Certainly, she is looking forward to the challenge and believes Claudia will enjoy it, too. ‘My pigs are always curious about new people; they seem to like social interaction and they’ll get plenty of that at the Dorset County Show.’

Tickets pre-booked before August 26 £19, up until September 1 £21, on the show weekend £23. Under 16s go free. Book at

Dorset Echo: Big Pete in action crushing cars. (Photo: Big Pete in action crushing cars. (Photo:

Dorset County Show: Did you know? 

- 1,200 sheep will be bleating and competing, along with 300 cattle including many rare breeds, and 740 horses – from mighty Shires to little Shetlands

- From sewing to cooking over 2,200 homecraft exhibits will be on display

- Trade stand frontage will reach a staggering two miles long, and if all the marquees were lined up they would stretch more than 1,180 metres.

- It takes two weeks to transform the show’s greenfield site, on the edge of Dorchester, into a rural ‘city’, complete with running water, electricity, toilets, stables, animal pens and a huge campsite.

- The Sheep Show introduces the public to a huge range of different breeds of sheep including dancing ones!

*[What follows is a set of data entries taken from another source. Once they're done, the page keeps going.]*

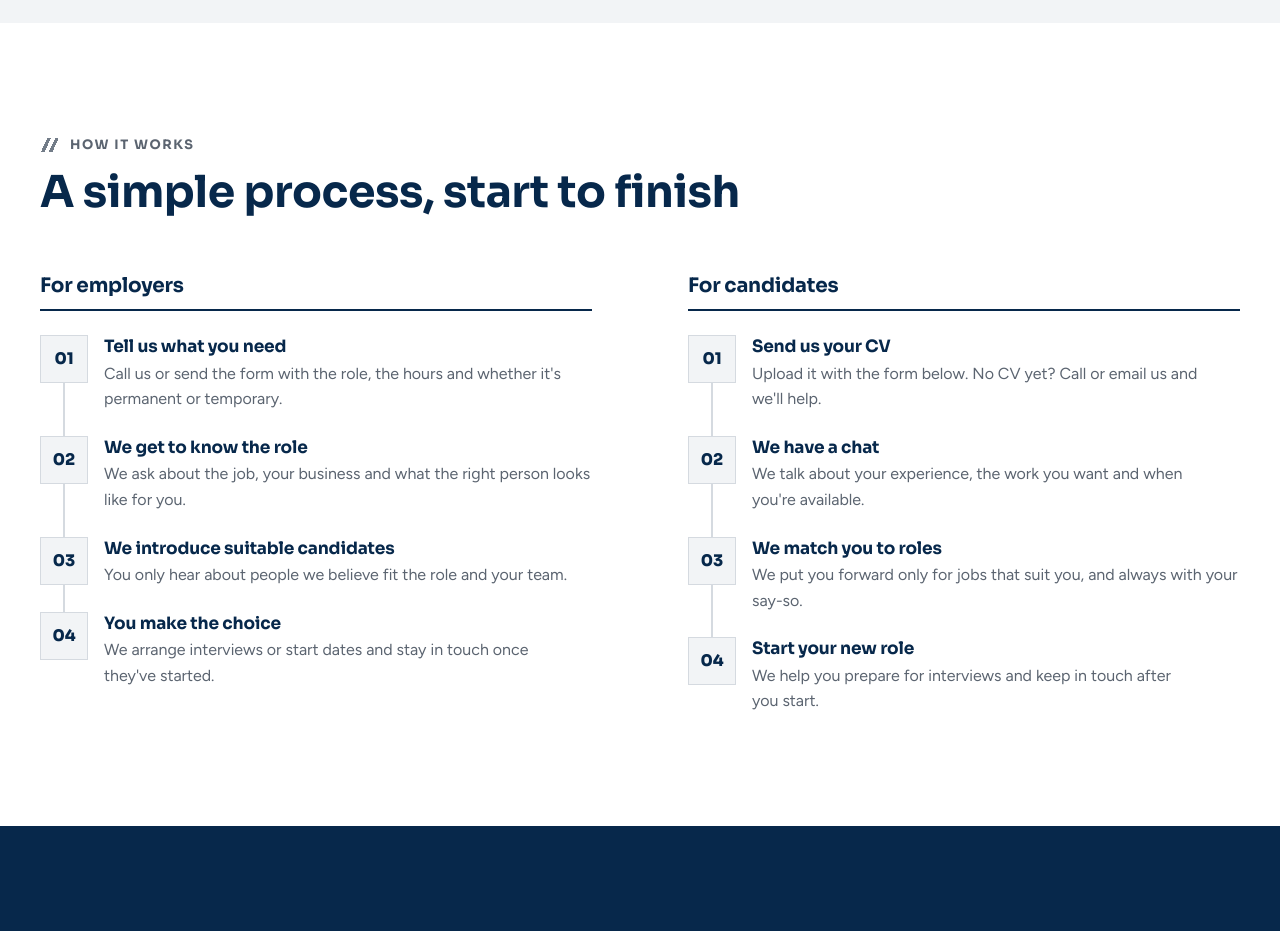
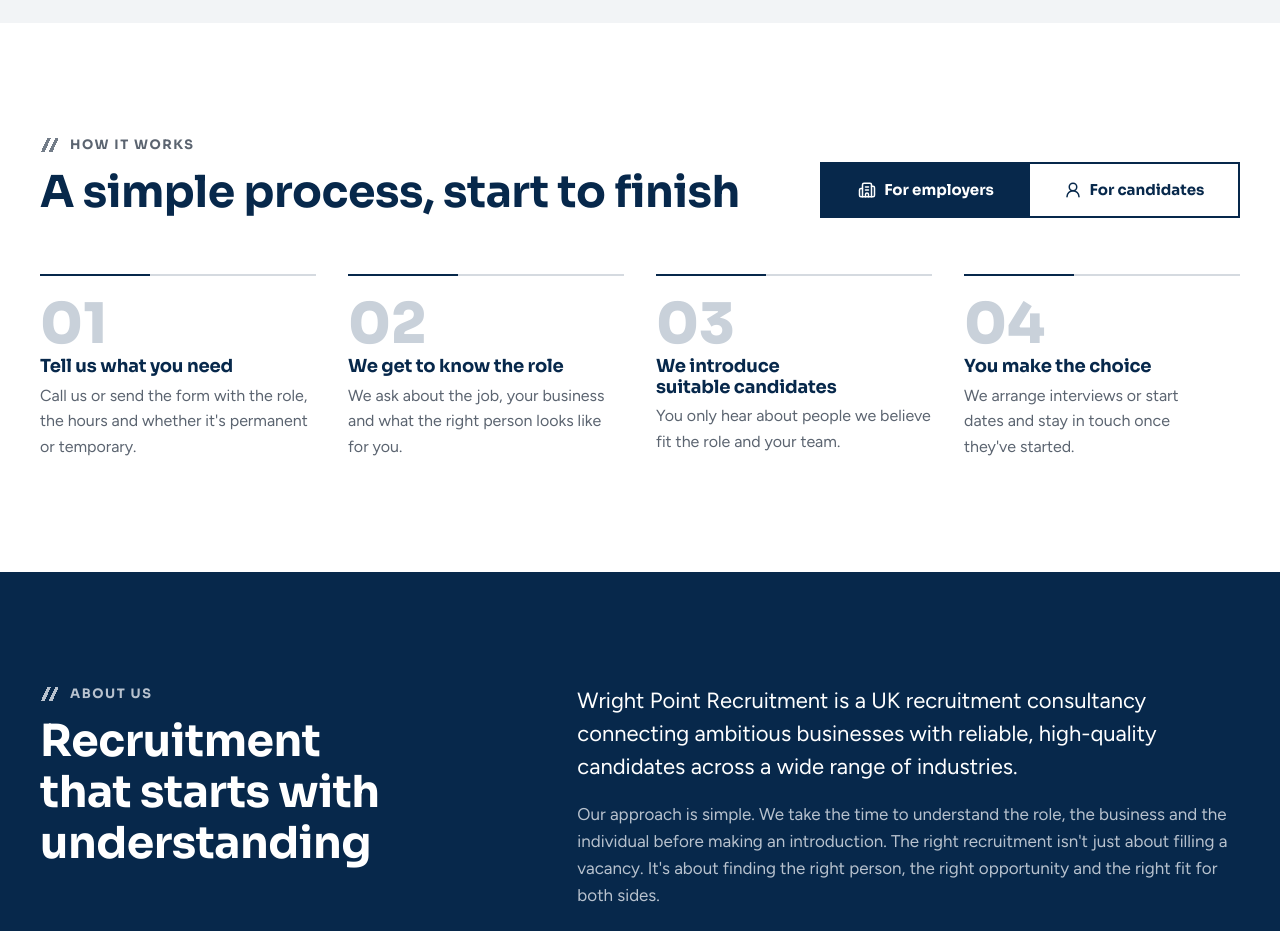
Before and after one commit to benjoGPT/WRRLTD, a Next.js app: page / in a window 1280 px wide. Shown: the part 2840-3771 px from the top of the page. Built offline with nearby package versions, Linux system fonts and the light colour scheme.

Commit message:
Turn how it works into accessible tabs
Employers / candidates tabs with a sliding highlight and arrow-key
support; steps animate in with large numbers.

Co-Authored-By: Claude Opus 5.5 <noreply@anthropic.com>
Claude-Session: https://claude.ai/code/session_019yMDK9Mp5JDkScPMCrxBnH

```diff
--- a/src/components/HowItWorks.module.css
+++ b/src/components/HowItWorks.module.css
@@ -1,72 +1,157 @@
-.columns {
+.head {
   display: grid;
-  gap: 48px;
-  margin-top: 40px;
+  gap: 24px;
 }
 
-.journeyTitle {
-  font-size: 1.25rem;
-  padding-bottom: 12px;
-  border-bottom: 2px solid var(--navy);
+/* Two tabs with a navy block that slides between them */
+.tabs {
+  position: relative;
+  display: grid;
+  grid-template-columns: 1fr 1fr;
+  border: 2px solid var(--navy);
+  isolation: isolate;
+}
+
+.tab {
+  display: inline-flex;
+  align-items: center;
+  justify-content: center;
+  gap: 8px;
+  min-height: 52px;
+  padding: 8px 12px;
+  border: 0;
+  background: transparent;
+  color: var(--navy);
+  font-family: var(--font-heading);
+  font-size: 0.9375rem;
+  font-weight: 700;
+  cursor: pointer;
+  transition: color 250ms ease;
+}
+
+.tab[aria-selected="true"] {
+  color: var(--white);
+}
+
+.slider {
+  position: absolute;
+  inset: 0 auto 0 0;
+  width: 50%;
+  background: var(--navy);
+  z-index: -1;
+  transition: transform 300ms cubic-bezier(0.2, 0.8, 0.2, 1);
 }
 
 .steps {
   list-style: none;
-  margin: 0;
+  margin: 40px 0 0;
   padding: 0;
+  display: grid;
+  gap: 28px;
+  counter-reset: step;
 }
 
-/* Number on the left, a thin line joining the steps */
 .step {
   position: relative;
-  display: grid;
-  grid-template-columns: 48px 1fr;
-  gap: 16px;
-  padding-top: 24px;
+  padding: 0 0 0 76px;
+  min-height: 64px;
+  animation: stepIn 450ms ease both;
 }
 
+/* Thin line joining the numbers on phones */
 .step:not(:last-child)::before {
   content: "";
   position: absolute;
-  left: 23px;
-  top: 72px;
+  left: 27px;
+  top: 64px;
   bottom: -24px;
   width: 2px;
-  background: var(--line);
+  background: linear-gradient(var(--navy), var(--line));
 }
 
+/* Big numbers in the light steel tone */
 .number {
-  display: grid;
-  place-items: center;
-  width: 48px;
-  height: 48px;
-  background: var(--tint);
-  border: 1px solid var(--line);
+  position: absolute;
+  left: 0;
+  top: -6px;
   font-family: var(--font-heading);
+  font-size: 3rem;
   font-weight: 800;
-  color: var(--navy);
+  line-height: 1;
+  color: #c9d1da;
 }
 
 .stepTitle {
-  font-size: 1.0625rem;
-  margin-top: 2px;
+  font-size: 1.125rem;
 }
 
 .stepText {
-  margin-top: 4px;
+  margin-top: 6px;
   color: var(--slate-text);
 }
 
-@media (min-width: 1024px) {
-  .columns {
-    grid-template-columns: 1fr 1fr;
-    gap: 64px;
-    margin-top: 56px;
+@keyframes stepIn {
+  from {
+    opacity: 0;
+    transform: translateY(14px);
   }
 }
 
-@media (min-width: 1280px) {
-  .columns {
-    gap: 96px;
+@media (prefers-reduced-motion: reduce) {
+  .step {
+    animation: none;
+  }
+
+  .slider {
+    transition: none;
   }
 }
+
+@media (min-width: 768px) {
+  .tabs {
+    width: 420px;
+  }
+
+  .steps {
+    grid-template-columns: repeat(2, 1fr);
+    gap: 40px 32px;
+  }
+
+  .step:not(:last-child)::before {
+    display: none;
+  }
+}
+
+/* Desktop: four steps in a row, joined by a slanted line on top */
+@media (min-width: 1024px) {
+  .head {
+    grid-template-columns: 1fr auto;
+    align-items: end;
+  }
+
+  .steps {
+    grid-template-columns: repeat(4, 1fr);
+    gap: 32px;
+    margin-top: 56px;
+  }
+
+  .step {
+    padding: 80px 0 0;
+    border-top: 2px solid var(--line);
+  }
+
+  .step::after {
+    content: "";
+    position: absolute;
+    top: -2px;
+    left: 0;
+    width: 40%;
+    height: 2px;
+    background: var(--navy);
+  }
+
+  .number {
+    top: 20px;
+    font-size: 3.5rem;
+  }
+}
--- a/src/components/HowItWorks.tsx
+++ b/src/components/HowItWorks.tsx
@@ -1,16 +1,21 @@
+"use client";
+
+import { useRef, useState, type KeyboardEvent } from "react";
+import { Building2, UserRound } from "lucide-react";
 import styles from "./HowItWorks.module.css";
 
 /**
- * Four steps for employers and four for candidates, side by side on larger
- * screens and stacked on phones.
+ * Four steps for employers and four for candidates, switched with tabs.
+ * Follows the standard accessible tabs pattern: arrow keys move between tabs.
  *
  * TODO: ask the client to confirm these steps match how they actually work.
  */
 
 const journeys = [
   {
-    id: "employer-steps",
-    title: "For employers",
+    id: "employers",
+    tab: "For employers",
+    icon: Building2,
     steps: [
       {
         title: "Tell us what you need",
@@ -31,8 +36,9 @@ const journeys = [
     ],
   },
   {
-    id: "candidate-steps",
-    title: "For candidates",
+    id: "candidates",
+    tab: "For candidates",
+    icon: UserRound,
     steps: [
       {
         title: "Send us your CV",
@@ -55,35 +61,67 @@ const journeys = [
 ];
 
 export function HowItWorks() {
+  const [active, setActive] = useState(0);
+  const tabRefs = useRef<(HTMLButtonElement | null)[]>([]);
+
+  const onKeyDown = (e: KeyboardEvent) => {
+    if (e.key !== "ArrowRight" && e.key !== "ArrowLeft") return;
+    const next = (active + (e.key === "ArrowRight" ? 1 : -1) + journeys.length) % journeys.length;
+    setActive(next);
+    tabRefs.current[next]?.focus();
+  };
+
+  const journey = journeys[active];
+
   return (
     <section id="how-it-works" className="section" aria-labelledby="how-title">
       <div className="container">
+        <div className={styles.head}>
+          <div>
             <p className="eyebrow">How it works</p>
             <h2 id="how-title" className="section-title">
               A simple process, start to finish
             </h2>
+          </div>
 
-        <div className={styles.columns}>
-          {journeys.map((journey) => (
-            <div key={journey.id} className={styles.journey}>
-              <h3 id={journey.id} className={styles.journeyTitle}>
-                {journey.title}
-              </h3>
-              <ol className={styles.steps} aria-labelledby={journey.id}>
+          <div className={styles.tabs} role="tablist" aria-label="Choose a process" onKeyDown={onKeyDown}>
+            {journeys.map((j, i) => (
+              <button
+                key={j.id}
+                ref={(el) => {
+                  tabRefs.current[i] = el;
+                }}
+                type="button"
+                role="tab"
+                id={`tab-${j.id}`}
+                aria-selected={active === i}
+                aria-controls={`panel-${j.id}`}
+                tabIndex={active === i ? 0 : -1}
+                className={styles.tab}
+                onClick={() => setActive(i)}
+              >
+                <j.icon size={18} aria-hidden="true" />
+                {j.tab}
+              </button>
+            ))}
+            {/* Sliding highlight behind the selected tab */}
+            <span className={styles.slider} style={{ transform: `translateX(${active * 100}%)` }} aria-hidden="true" />
+          </div>
+        </div>
+
+        <div role="tabpanel" id={`panel-${journey.id}`} aria-labelledby={`tab-${journey.id}`}>
+          {/* key makes the list re-render, replaying the staggered animation */}
+          <ol key={journey.id} className={styles.steps}>
             {journey.steps.map((step, i) => (
-                  <li key={step.title} className={styles.step}>
+              <li key={step.title} className={styles.step} style={{ animationDelay: `${i * 80}ms` }}>
                 <span className={styles.number} aria-hidden="true">
                   {String(i + 1).padStart(2, "0")}
                 </span>
-                    <div>
-                      <h4 className={styles.stepTitle}>{step.title}</h4>
+                <h3 className={styles.stepTitle}>{step.title}</h3>
                 <p className={styles.stepText}>{step.text}</p>
-                    </div>
               </li>
             ))}
           </ol>
-            </div>
-          ))}
         </div>
       </div>
     </section>
```
Lines whose indentation alone changed are shown as unchanged.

- The only events that have stopped the show in its 183-year history are two World Wars, Foot and Mouth Disease (2001) and the coronavirus pandemic (2020/2021)